THE DANCING BEAR by Frances Faviell

THE DANCING BEAR

By
Email this review

KIRKUS REVIEW
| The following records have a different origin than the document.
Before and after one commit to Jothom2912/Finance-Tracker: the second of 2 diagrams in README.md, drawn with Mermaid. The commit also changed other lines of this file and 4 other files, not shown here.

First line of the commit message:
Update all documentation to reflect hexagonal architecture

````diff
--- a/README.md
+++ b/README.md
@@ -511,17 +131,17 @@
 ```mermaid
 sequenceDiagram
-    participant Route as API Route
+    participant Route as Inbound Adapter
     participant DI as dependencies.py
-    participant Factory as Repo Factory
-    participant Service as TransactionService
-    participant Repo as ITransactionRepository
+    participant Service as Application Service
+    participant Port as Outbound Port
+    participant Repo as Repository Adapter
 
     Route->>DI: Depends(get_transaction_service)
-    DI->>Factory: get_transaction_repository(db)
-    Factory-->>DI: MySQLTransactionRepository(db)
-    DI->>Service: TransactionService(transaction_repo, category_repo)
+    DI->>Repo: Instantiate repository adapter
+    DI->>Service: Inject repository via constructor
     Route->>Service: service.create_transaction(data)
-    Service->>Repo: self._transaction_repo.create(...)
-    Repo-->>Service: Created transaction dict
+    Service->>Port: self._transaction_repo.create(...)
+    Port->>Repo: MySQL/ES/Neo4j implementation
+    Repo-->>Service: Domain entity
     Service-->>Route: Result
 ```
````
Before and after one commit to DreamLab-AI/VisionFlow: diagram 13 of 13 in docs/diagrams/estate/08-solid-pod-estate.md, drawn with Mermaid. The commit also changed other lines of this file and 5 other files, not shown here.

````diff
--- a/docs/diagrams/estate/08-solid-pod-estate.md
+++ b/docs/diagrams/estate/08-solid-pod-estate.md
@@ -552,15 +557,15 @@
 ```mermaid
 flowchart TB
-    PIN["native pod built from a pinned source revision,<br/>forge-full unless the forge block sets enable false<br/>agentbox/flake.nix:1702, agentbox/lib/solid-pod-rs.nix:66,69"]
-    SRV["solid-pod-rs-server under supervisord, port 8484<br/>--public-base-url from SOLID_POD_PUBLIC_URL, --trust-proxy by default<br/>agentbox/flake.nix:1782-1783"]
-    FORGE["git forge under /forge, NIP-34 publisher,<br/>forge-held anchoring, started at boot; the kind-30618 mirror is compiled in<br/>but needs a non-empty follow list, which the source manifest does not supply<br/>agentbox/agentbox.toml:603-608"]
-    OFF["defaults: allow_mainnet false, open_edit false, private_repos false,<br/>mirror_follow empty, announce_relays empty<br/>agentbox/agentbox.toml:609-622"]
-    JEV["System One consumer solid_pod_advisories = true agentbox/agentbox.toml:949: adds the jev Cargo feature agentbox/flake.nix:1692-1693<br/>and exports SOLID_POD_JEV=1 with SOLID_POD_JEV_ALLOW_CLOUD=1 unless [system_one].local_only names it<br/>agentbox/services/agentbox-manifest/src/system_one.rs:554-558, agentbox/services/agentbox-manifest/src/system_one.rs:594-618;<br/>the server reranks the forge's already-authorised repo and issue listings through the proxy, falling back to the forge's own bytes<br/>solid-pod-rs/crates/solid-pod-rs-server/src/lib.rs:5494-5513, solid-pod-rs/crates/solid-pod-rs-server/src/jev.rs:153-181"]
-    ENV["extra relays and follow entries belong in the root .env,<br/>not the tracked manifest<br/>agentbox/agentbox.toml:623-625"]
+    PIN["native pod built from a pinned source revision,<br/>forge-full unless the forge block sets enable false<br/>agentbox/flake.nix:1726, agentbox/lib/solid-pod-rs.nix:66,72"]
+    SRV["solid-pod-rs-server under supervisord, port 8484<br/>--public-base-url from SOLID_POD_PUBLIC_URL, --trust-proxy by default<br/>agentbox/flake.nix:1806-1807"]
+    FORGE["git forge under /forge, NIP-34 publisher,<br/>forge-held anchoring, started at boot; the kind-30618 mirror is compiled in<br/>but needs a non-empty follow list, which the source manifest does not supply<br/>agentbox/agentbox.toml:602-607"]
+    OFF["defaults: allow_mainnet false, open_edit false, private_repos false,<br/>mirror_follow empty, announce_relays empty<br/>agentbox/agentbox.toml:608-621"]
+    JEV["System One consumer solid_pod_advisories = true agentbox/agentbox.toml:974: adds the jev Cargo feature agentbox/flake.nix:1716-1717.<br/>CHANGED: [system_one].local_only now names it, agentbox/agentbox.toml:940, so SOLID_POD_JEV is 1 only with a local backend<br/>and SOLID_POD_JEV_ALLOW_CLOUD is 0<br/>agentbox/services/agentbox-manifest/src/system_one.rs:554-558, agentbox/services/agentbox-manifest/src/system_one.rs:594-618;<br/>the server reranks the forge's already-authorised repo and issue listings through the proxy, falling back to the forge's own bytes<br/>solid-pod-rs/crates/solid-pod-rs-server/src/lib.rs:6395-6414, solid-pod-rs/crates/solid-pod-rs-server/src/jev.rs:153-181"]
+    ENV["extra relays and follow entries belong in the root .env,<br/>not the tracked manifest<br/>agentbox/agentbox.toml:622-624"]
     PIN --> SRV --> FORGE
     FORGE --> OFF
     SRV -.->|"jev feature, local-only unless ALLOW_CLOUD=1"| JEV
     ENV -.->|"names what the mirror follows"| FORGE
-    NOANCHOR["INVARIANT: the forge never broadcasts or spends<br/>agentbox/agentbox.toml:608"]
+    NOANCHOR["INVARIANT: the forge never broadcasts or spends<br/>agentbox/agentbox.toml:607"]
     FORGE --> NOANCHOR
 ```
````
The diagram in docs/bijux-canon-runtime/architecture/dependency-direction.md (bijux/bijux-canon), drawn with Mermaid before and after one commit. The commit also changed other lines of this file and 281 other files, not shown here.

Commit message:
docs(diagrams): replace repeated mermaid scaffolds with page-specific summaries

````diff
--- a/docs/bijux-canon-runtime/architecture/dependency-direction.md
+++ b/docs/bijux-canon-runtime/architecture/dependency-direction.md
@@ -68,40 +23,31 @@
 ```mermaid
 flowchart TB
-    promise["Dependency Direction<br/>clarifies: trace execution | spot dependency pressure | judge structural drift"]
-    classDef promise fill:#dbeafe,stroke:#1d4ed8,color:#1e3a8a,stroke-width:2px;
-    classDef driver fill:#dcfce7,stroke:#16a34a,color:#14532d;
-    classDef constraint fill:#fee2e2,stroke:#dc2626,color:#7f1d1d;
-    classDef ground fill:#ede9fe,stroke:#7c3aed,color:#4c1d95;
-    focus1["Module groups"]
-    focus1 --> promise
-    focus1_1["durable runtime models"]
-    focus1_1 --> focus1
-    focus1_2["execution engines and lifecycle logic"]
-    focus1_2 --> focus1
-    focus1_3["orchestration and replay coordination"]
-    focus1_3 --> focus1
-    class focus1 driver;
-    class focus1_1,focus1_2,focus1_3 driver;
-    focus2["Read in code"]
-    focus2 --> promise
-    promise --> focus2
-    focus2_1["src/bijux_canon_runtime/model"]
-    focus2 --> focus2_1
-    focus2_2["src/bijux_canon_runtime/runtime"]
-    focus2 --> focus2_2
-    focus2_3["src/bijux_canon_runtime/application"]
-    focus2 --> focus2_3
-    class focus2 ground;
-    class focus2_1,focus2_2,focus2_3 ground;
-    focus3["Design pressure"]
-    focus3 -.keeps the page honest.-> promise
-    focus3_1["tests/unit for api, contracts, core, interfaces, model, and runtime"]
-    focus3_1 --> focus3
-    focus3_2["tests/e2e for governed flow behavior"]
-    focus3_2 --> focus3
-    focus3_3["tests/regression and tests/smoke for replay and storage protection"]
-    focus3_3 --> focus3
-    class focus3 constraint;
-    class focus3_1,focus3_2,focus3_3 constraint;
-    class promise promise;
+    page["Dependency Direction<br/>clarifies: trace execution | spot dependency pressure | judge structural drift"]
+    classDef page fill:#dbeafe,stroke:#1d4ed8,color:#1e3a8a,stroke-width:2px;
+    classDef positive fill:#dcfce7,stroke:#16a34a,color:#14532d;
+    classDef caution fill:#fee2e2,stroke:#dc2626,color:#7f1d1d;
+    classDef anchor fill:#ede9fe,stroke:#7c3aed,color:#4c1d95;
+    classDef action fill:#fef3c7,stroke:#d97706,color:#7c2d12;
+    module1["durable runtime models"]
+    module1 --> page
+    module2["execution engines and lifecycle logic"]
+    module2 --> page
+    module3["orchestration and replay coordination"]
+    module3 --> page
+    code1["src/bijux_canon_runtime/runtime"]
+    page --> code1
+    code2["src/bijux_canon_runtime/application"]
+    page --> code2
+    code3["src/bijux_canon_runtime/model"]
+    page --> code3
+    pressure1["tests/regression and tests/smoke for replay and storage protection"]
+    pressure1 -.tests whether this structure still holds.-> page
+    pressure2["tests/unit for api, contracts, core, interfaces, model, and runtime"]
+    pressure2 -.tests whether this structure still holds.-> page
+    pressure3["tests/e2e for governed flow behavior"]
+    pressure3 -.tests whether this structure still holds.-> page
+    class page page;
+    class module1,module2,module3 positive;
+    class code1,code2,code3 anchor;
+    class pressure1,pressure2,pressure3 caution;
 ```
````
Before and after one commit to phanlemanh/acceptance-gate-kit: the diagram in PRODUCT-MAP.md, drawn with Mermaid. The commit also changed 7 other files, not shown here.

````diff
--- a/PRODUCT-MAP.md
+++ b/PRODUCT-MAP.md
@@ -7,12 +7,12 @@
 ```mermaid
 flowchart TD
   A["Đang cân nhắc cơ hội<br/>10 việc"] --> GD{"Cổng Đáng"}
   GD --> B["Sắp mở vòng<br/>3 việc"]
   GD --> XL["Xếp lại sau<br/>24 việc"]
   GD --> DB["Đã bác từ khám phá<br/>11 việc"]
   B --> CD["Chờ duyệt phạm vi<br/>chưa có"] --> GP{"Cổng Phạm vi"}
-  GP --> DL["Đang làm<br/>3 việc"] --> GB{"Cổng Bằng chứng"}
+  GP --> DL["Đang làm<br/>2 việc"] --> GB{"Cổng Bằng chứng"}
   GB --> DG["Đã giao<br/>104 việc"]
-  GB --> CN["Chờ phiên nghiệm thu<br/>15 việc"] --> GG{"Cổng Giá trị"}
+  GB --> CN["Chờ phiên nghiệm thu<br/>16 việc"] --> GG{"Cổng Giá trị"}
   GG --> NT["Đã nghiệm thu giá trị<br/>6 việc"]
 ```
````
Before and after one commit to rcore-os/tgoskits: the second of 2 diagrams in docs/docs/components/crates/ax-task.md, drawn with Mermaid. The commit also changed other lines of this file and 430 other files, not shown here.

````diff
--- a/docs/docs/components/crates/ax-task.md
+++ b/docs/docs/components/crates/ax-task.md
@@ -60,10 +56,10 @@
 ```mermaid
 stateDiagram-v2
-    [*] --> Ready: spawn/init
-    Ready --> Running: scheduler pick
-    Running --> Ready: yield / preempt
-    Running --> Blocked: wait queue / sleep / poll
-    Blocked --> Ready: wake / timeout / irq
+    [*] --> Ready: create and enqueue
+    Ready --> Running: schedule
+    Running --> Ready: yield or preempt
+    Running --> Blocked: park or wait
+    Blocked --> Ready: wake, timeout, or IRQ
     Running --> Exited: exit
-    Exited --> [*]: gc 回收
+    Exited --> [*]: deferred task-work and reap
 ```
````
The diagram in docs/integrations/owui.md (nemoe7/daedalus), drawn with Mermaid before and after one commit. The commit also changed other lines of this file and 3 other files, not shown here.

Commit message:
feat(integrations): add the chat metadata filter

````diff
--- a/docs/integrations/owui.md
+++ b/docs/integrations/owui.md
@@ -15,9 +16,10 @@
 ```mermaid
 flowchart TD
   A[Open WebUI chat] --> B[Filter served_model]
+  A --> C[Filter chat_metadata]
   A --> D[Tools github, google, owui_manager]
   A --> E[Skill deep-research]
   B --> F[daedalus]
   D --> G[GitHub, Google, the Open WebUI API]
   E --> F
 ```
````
A portrait of Berlin. De Profunds. in the years 1946-1949 after its devastation by the Russians, is achieved through his personal memoir of the wife of a British officer stationed there and even more through her involvement with one family, the Altmanns. And it is just such a story as this which gives meaning to the dualistic character of the country, in which the spirit of Mein Kampf survives in both the Communist faction and in the Nazi revival- rather than any political argument. Frau Altmann, frail in strength but proud in spirit, reverences the Cross- not the Swastika- and belongs to a generation which no longer belongs. Herr Altmann dies, but she also grieves over her children; Kurt- who is lost in Russia; Fritz- with his blackmarketing activities who disappears into the Eastern sector; Lilli, a dancer, whose loveliness is prostituted- then lost when she dies of an abortion and tuberculosis; Ursula, whose fraternizing leads to marriage with Joe- a G.I.- rather than Max, whom she loves, for the security and salvation it offers. But it is Max who calls the tune to which the bear dances- ""We Germans are not democrats... Just because we are defeated and occupied it does not mean that our whole natures can be changed to accept something wholly alien to us""... A tragic city by day, a which of revelry by night, cold, famine and sickness underline the destitution which is physical as well as spiritual, while the Altmanns, remembered with affection, lend a touch of tragedy to the documentary here.

Pub Date: Sept. 27th, 1954
Publisher: Norton